Following my mother’s established tradition, I was well prepared, having put together my mincemeat last January, and fed it occasionally throughout 2011, so that it was rich and boozy by the time the Holidays arrived. Unfortunately, the energetic screams of our firstborn put paid to any intentions I may have had of making batches of personal mince pies before Christmas, so I had plenty of mincemeat leftover to ring in the New Year with. Inspired by a desire to produce something that people would actually eat before the next Christian festival hove into view, I quickly prepared this mincemeat stuffed quince. You could quite equally pair it with a vanilla custard/creme anglaise or, as I prefer, a whisky-laced whipped cream, but I lost my dander somewhere along the way and just shook some powdered sugar over it to evoke the wintry season instead.

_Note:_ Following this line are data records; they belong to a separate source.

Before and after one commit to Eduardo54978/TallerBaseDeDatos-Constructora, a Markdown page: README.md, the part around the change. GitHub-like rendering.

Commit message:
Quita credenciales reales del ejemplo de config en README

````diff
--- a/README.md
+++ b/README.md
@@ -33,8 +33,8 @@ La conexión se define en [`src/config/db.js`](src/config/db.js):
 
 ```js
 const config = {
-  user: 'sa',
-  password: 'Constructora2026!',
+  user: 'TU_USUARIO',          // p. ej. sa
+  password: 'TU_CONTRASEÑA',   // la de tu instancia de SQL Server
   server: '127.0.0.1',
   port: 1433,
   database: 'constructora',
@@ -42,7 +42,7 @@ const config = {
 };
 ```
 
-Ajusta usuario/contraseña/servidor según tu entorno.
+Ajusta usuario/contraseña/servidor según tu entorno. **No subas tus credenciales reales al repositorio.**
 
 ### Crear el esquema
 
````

I could have used apples in this recipe, but opted for quince largely because it’s one of those fruits that was, coincidentally, first popularized in the UK during Elizabethan times and has, rather sadly, since fallen out of favor. Brought originally from Asia and sometimes known by the moniker “love apple”, quince isn’t dissimilar in taste and texture to the apple — to which it is botanically related and which would make a fine substitute here — but when you’ve got the strains of “Good King Wencelas” with its frosty and feudal lyrics echoing in your mind, quince just feels right. [For more on quince, check out our friend Rachel Eats.]
Oven-baked quince are really, really good: rich, almost custardy in flavor and not overly sweet. A perfect dessert for the Holiday period, providing enough time is taken between courses. It’s probably not worth making a batch of mincemeat just for this purpose, but they are they dead easy and quick to pull together, and will be eaten in no time, allowing you and your family to leave Yuletide flavors safely behind you before the end of January.
- 1 quantity of Delia Smith’s homemade mincemeat (you’ll have plenty leftover)
- 4 large quince (or good baking apples)
- 2oz melted unsalted butter
- 2 tablespoons coarse brown sugar (optional)
- powdered sugar for dusting
- Prepare mincemeat according to directions and store in a cool, dark place. Bring to room temperature.
- Pre-heat oven to 350F/175C
- Cut quince or apple in two pieces. The bottom should be about two-thirds of the fruit, with the top being the other third, where the stork is.
- With a paring knife core and empty most of quince or apple flesh, leaving half an inch (1cm) wall around the outside on both top and bottom pieces. Leave skin on.
- Fill cavity in bottom with mincemeat and pile high.
- Top with lid and brush fruit lightly all over with melted butter, and sprinkle with brown sugar (latter is optional).
- Place in oven and bake for 40-50 minutes until quince/apple is nicely browned and wilting but not collapsed.
- Allow to cool for 5 or 10 minutes before serving dusted with powdered sugar, and with your choice of seasonal sauce/whipped cream/ice cream.